* [Work request]
Exactly as written, set down each line of the data below except its pictures.

======== Records shown ========

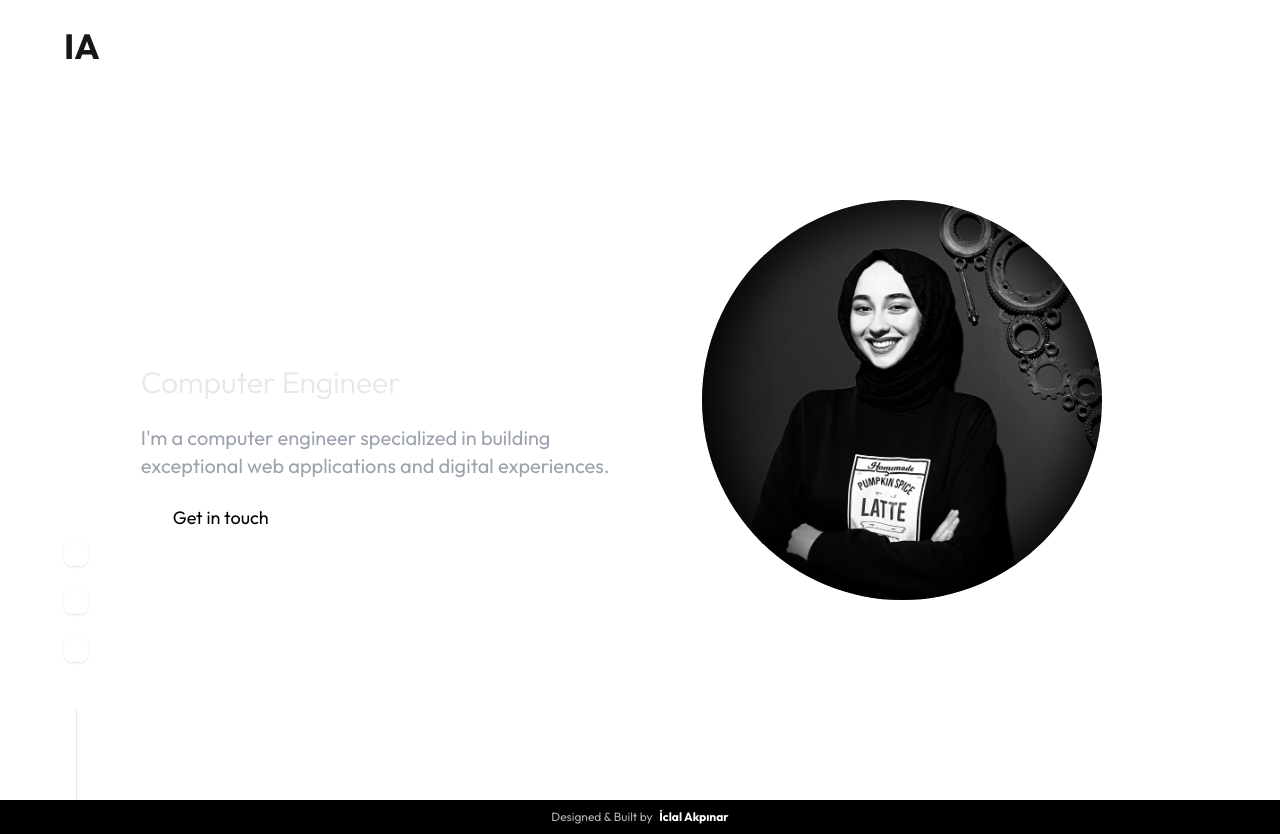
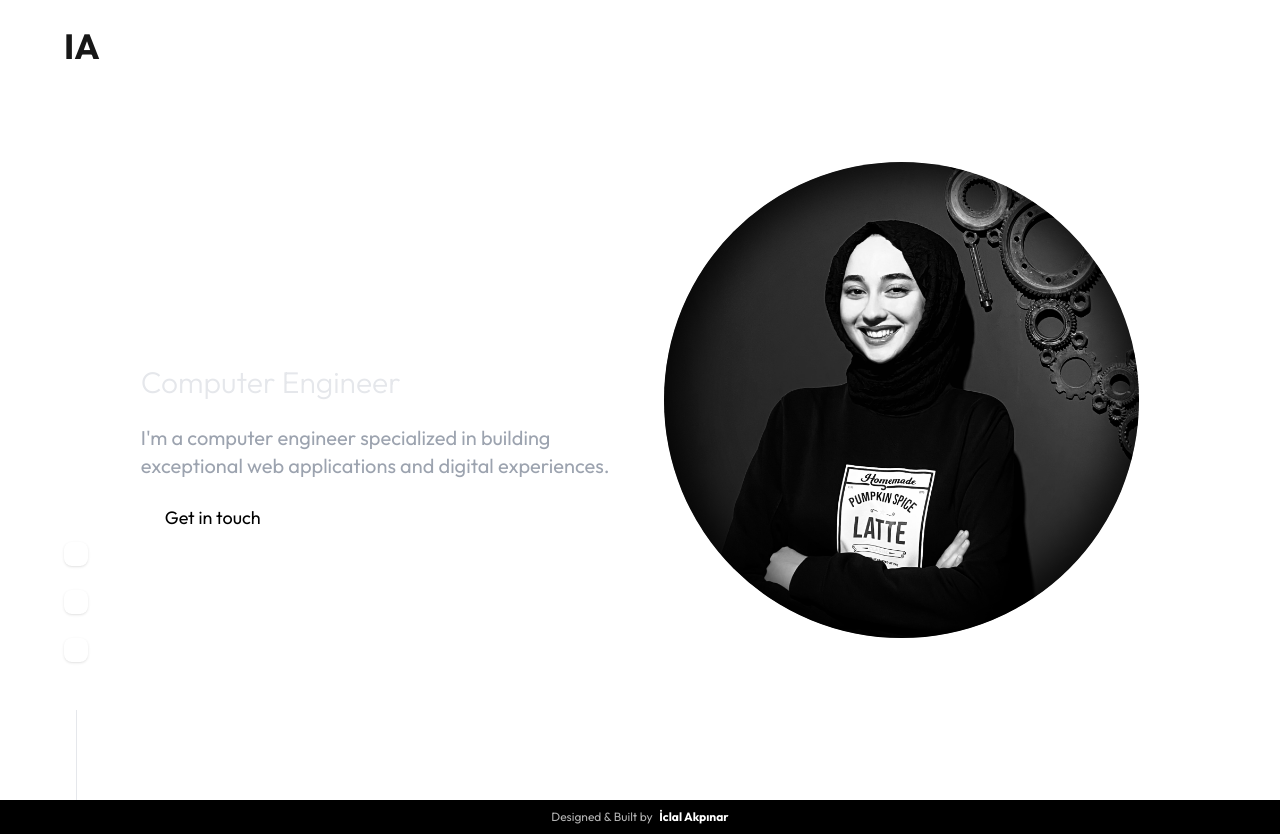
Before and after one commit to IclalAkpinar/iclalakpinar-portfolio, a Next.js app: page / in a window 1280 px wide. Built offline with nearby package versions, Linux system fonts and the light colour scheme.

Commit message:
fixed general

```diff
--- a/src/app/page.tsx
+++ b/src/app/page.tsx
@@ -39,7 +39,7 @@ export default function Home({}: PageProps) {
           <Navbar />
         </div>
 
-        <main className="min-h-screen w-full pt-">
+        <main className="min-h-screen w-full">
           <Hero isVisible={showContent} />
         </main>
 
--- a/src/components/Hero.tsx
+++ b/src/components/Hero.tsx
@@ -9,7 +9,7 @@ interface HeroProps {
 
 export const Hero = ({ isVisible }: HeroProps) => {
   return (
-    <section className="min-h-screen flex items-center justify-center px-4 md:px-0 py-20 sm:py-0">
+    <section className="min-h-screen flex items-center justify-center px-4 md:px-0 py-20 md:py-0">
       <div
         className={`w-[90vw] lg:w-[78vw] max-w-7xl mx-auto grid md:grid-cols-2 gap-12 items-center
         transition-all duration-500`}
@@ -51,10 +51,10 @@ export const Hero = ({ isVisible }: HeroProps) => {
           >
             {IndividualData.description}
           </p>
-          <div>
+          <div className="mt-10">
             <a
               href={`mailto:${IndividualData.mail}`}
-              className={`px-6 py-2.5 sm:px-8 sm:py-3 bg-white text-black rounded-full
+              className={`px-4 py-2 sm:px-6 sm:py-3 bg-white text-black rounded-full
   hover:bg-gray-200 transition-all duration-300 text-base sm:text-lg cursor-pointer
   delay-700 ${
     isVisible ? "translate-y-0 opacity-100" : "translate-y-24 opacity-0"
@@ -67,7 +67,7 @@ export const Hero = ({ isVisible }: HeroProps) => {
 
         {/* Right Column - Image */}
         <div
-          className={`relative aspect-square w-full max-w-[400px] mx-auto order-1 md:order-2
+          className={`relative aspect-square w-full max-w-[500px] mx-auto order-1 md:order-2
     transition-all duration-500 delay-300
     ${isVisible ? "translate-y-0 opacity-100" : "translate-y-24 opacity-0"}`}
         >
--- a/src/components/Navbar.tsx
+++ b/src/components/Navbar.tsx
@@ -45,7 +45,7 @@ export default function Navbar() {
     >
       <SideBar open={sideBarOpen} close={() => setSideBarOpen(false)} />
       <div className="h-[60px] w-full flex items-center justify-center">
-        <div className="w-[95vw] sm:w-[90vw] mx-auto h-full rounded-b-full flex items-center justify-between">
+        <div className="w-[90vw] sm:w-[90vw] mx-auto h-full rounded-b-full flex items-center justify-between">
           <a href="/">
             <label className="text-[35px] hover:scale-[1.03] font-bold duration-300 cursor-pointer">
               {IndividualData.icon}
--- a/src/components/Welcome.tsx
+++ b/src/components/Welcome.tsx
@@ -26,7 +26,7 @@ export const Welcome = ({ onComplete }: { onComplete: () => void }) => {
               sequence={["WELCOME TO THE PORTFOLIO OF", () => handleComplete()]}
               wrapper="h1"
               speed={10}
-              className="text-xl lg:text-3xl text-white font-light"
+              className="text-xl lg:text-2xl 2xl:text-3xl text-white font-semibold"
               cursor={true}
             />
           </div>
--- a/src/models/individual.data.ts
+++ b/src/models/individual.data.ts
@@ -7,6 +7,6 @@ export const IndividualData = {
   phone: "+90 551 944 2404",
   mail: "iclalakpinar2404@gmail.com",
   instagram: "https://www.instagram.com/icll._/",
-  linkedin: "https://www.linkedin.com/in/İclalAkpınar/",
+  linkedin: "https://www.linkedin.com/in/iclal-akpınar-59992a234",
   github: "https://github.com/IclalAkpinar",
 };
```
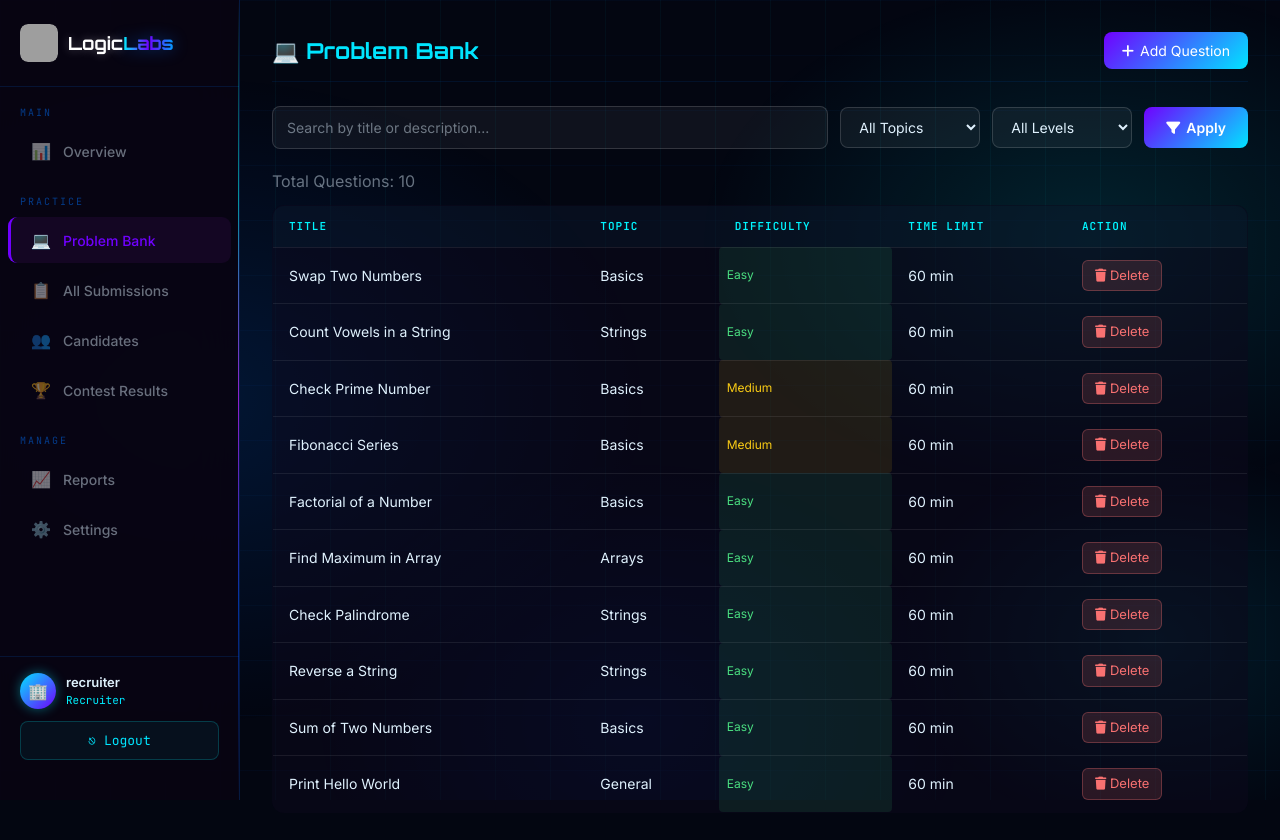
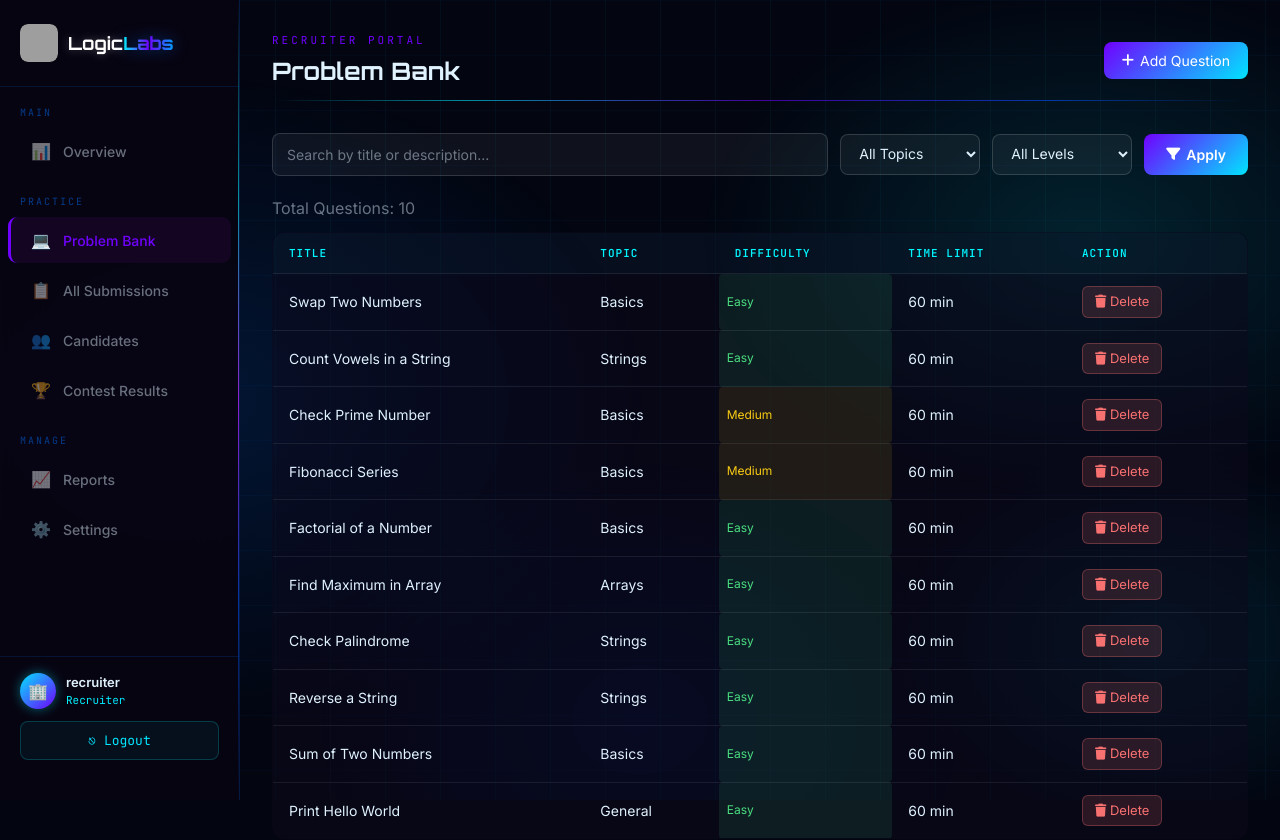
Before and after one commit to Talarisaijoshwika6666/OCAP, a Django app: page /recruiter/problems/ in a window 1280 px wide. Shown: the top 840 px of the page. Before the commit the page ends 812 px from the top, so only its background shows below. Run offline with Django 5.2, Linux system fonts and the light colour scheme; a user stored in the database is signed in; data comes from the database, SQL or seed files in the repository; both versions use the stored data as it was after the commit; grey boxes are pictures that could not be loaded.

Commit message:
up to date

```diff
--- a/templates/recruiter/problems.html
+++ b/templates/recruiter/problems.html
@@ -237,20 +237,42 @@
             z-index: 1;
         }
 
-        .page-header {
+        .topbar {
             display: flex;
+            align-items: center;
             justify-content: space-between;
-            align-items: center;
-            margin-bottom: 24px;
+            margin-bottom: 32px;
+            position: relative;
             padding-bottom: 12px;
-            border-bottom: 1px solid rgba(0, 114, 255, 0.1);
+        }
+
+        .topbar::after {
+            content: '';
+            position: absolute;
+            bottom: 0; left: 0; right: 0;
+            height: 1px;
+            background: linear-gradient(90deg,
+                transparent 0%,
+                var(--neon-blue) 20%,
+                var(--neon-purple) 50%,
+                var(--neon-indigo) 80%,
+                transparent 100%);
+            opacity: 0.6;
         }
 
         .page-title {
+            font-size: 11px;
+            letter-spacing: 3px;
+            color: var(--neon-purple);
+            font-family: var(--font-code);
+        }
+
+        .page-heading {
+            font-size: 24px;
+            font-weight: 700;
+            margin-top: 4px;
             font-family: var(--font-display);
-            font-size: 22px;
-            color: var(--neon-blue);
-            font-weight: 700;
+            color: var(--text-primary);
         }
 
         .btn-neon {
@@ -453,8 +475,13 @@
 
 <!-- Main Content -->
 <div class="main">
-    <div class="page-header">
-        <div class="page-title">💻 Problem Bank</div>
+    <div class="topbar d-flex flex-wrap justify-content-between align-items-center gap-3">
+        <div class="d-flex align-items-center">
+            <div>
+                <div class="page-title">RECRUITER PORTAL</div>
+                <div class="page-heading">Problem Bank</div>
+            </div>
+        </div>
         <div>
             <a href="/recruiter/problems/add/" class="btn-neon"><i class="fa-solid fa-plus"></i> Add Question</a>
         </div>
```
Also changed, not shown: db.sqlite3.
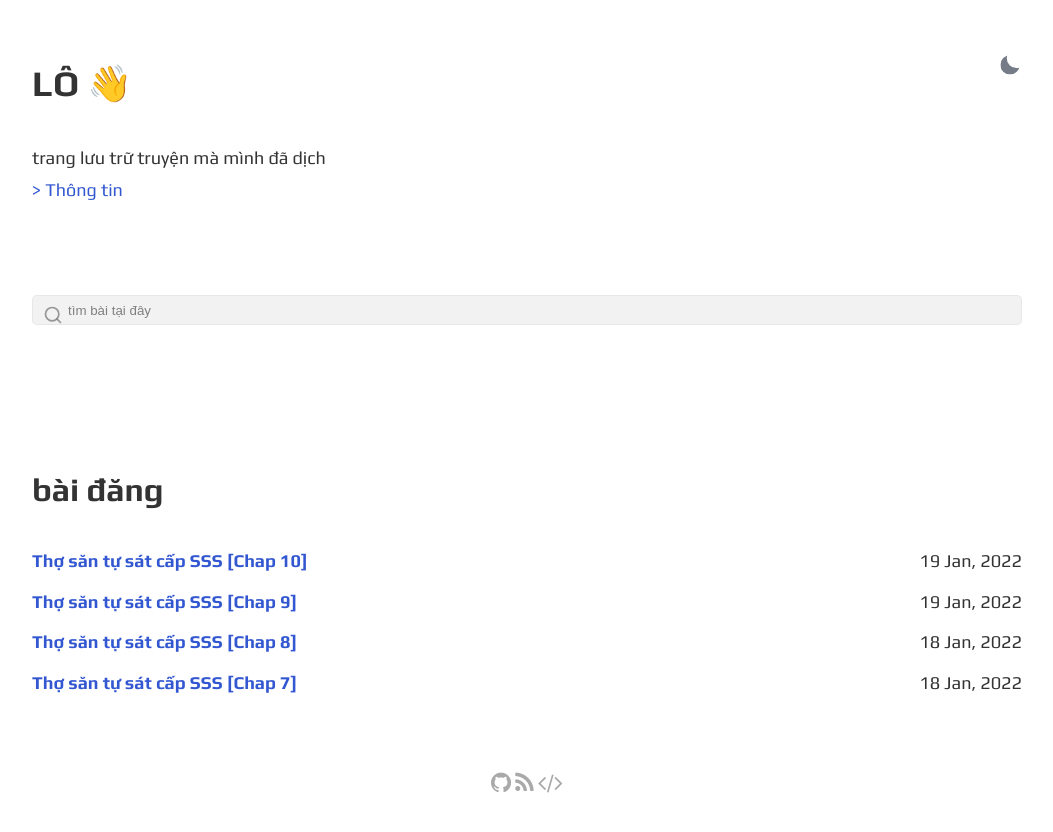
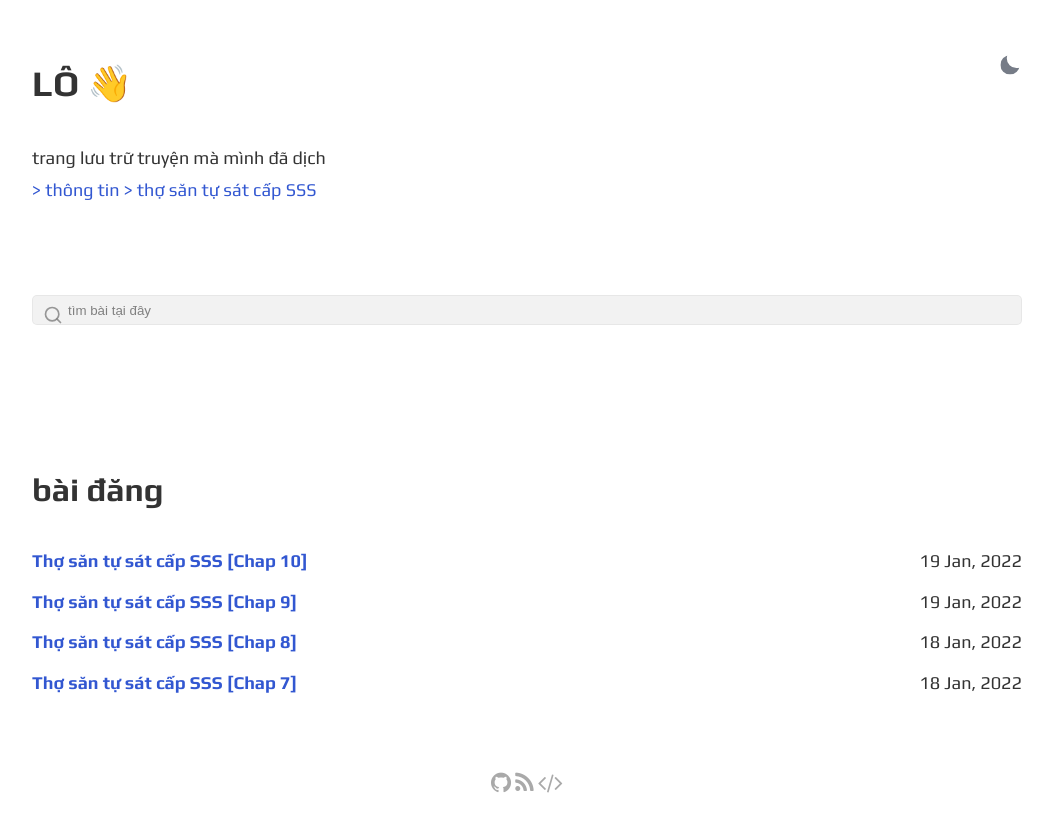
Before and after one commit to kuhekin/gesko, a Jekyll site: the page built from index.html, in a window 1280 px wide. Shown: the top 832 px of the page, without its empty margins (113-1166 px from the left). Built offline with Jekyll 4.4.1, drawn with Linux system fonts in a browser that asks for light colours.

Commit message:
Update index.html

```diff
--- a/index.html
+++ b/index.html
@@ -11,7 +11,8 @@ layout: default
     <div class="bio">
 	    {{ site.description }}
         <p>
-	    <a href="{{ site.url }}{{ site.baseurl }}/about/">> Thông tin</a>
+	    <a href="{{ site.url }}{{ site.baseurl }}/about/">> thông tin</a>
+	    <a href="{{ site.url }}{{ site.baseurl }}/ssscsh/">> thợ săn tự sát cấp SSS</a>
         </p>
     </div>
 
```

========

* [Exercise answer]
Before and after one commit to IclalAkpinar/iclalakpinar-portfolio, a Next.js app: page / in a window 1280 px wide. Built offline with nearby package versions, Linux system fonts and the light colour scheme.

Commit message:
fixed general

```diff
--- a/src/app/page.tsx
+++ b/src/app/page.tsx
@@ -39,7 +39,7 @@ export default function Home({}: PageProps) {
           <Navbar />
         </div>
 
-        <main className="min-h-screen w-full pt-">
+        <main className="min-h-screen w-full">
           <Hero isVisible={showContent} />
         </main>
 
--- a/src/components/Hero.tsx
+++ b/src/components/Hero.tsx
@@ -9,7 +9,7 @@ interface HeroProps {
 
 export const Hero = ({ isVisible }: HeroProps) => {
   return (
-    <section className="min-h-screen flex items-center justify-center px-4 md:px-0 py-20 sm:py-0">
+    <section className="min-h-screen flex items-center justify-center px-4 md:px-0 py-20 md:py-0">
       <div
         className={`w-[90vw] lg:w-[78vw] max-w-7xl mx-auto grid md:grid-cols-2 gap-12 items-center
         transition-all duration-500`}
@@ -51,10 +51,10 @@ export const Hero = ({ isVisible }: HeroProps) => {
           >
             {IndividualData.description}
           </p>
-          <div>
+          <div className="mt-10">
             <a
               href={`mailto:${IndividualData.mail}`}
-              className={`px-6 py-2.5 sm:px-8 sm:py-3 bg-white text-black rounded-full
+              className={`px-4 py-2 sm:px-6 sm:py-3 bg-white text-black rounded-full
   hover:bg-gray-200 transition-all duration-300 text-base sm:text-lg cursor-pointer
   delay-700 ${
     isVisible ? "translate-y-0 opacity-100" : "translate-y-24 opacity-0"
@@ -67,7 +67,7 @@ export const Hero = ({ isVisible }: HeroProps) => {
 
         {/* Right Column - Image */}
         <div
-          className={`relative aspect-square w-full max-w-[400px] mx-auto order-1 md:order-2
+          className={`relative aspect-square w-full max-w-[500px] mx-auto order-1 md:order-2
     transition-all duration-500 delay-300
     ${isVisible ? "translate-y-0 opacity-100" : "translate-y-24 opacity-0"}`}
         >
--- a/src/components/Navbar.tsx
+++ b/src/components/Navbar.tsx
@@ -45,7 +45,7 @@ export default function Navbar() {
     >
       <SideBar open={sideBarOpen} close={() => setSideBarOpen(false)} />
       <div className="h-[60px] w-full flex items-center justify-center">
-        <div className="w-[95vw] sm:w-[90vw] mx-auto h-full rounded-b-full flex items-center justify-between">
+        <div className="w-[90vw] sm:w-[90vw] mx-auto h-full rounded-b-full flex items-center justify-between">
           <a href="/">
             <label className="text-[35px] hover:scale-[1.03] font-bold duration-300 cursor-pointer">
               {IndividualData.icon}
--- a/src/components/Welcome.tsx
+++ b/src/components/Welcome.tsx
@@ -26,7 +26,7 @@ export const Welcome = ({ onComplete }: { onComplete: () => void }) => {
               sequence={["WELCOME TO THE PORTFOLIO OF", () => handleComplete()]}
               wrapper="h1"
               speed={10}
-              className="text-xl lg:text-3xl text-white font-light"
+              className="text-xl lg:text-2xl 2xl:text-3xl text-white font-semibold"
               cursor={true}
             />
           </div>
--- a/src/models/individual.data.ts
+++ b/src/models/individual.data.ts
@@ -7,6 +7,6 @@ export const IndividualData = {
   phone: "+90 551 944 2404",
   mail: "iclalakpinar2404@gmail.com",
   instagram: "https://www.instagram.com/icll._/",
-  linkedin: "https://www.linkedin.com/in/İclalAkpınar/",
+  linkedin: "https://www.linkedin.com/in/iclal-akpınar-59992a234",
   github: "https://github.com/IclalAkpinar",
 };
```
Before and after one commit to Talarisaijoshwika6666/OCAP, a Django app: page /recruiter/problems/ in a window 1280 px wide. Shown: the top 840 px of the page. Before the commit the page ends 812 px from the top, so only its background shows below. Run offline with Django 5.2, Linux system fonts and the light colour scheme; a user stored in the database is signed in; data comes from the database, SQL or seed files in the repository; both versions use the stored data as it was after the commit; grey boxes are pictures that could not be loaded.

Commit message:
up to date

```diff
--- a/templates/recruiter/problems.html
+++ b/templates/recruiter/problems.html
@@ -237,20 +237,42 @@
             z-index: 1;
         }
 
-        .page-header {
+        .topbar {
             display: flex;
+            align-items: center;
             justify-content: space-between;
-            align-items: center;
-            margin-bottom: 24px;
+            margin-bottom: 32px;
+            position: relative;
             padding-bottom: 12px;
-            border-bottom: 1px solid rgba(0, 114, 255, 0.1);
+        }
+
+        .topbar::after {
+            content: '';
+            position: absolute;
+            bottom: 0; left: 0; right: 0;
+            height: 1px;
+            background: linear-gradient(90deg,
+                transparent 0%,
+                var(--neon-blue) 20%,
+                var(--neon-purple) 50%,
+                var(--neon-indigo) 80%,
+                transparent 100%);
+            opacity: 0.6;
         }
 
         .page-title {
+            font-size: 11px;
+            letter-spacing: 3px;
+            color: var(--neon-purple);
+            font-family: var(--font-code);
+        }
+
+        .page-heading {
+            font-size: 24px;
+            font-weight: 700;
+            margin-top: 4px;
             font-family: var(--font-display);
-            font-size: 22px;
-            color: var(--neon-blue);
-            font-weight: 700;
+            color: var(--text-primary);
         }
 
         .btn-neon {
@@ -453,8 +475,13 @@
 
 <!-- Main Content -->
 <div class="main">
-    <div class="page-header">
-        <div class="page-title">💻 Problem Bank</div>
+    <div class="topbar d-flex flex-wrap justify-content-between align-items-center gap-3">
+        <div class="d-flex align-items-center">
+            <div>
+                <div class="page-title">RECRUITER PORTAL</div>
+                <div class="page-heading">Problem Bank</div>
+            </div>
+        </div>
         <div>
             <a href="/recruiter/problems/add/" class="btn-neon"><i class="fa-solid fa-plus"></i> Add Question</a>
         </div>
```
Also changed, not shown: db.sqlite3.
Before and after one commit to kuhekin/gesko, a Jekyll site: the page built from index.html, in a window 1280 px wide. Shown: the top 832 px of the page, without its empty margins (113-1166 px from the left). Built offline with Jekyll 4.4.1, drawn with Linux system fonts in a browser that asks for light colours.

Commit message:
Update index.html

```diff
--- a/index.html
+++ b/index.html
@@ -11,7 +11,8 @@ layout: default
     <div class="bio">
 	    {{ site.description }}
         <p>
-	    <a href="{{ site.url }}{{ site.baseurl }}/about/">> Thông tin</a>
+	    <a href="{{ site.url }}{{ site.baseurl }}/about/">> thông tin</a>
+	    <a href="{{ site.url }}{{ site.baseurl }}/ssscsh/">> thợ săn tự sát cấp SSS</a>
         </p>
     </div>
 
```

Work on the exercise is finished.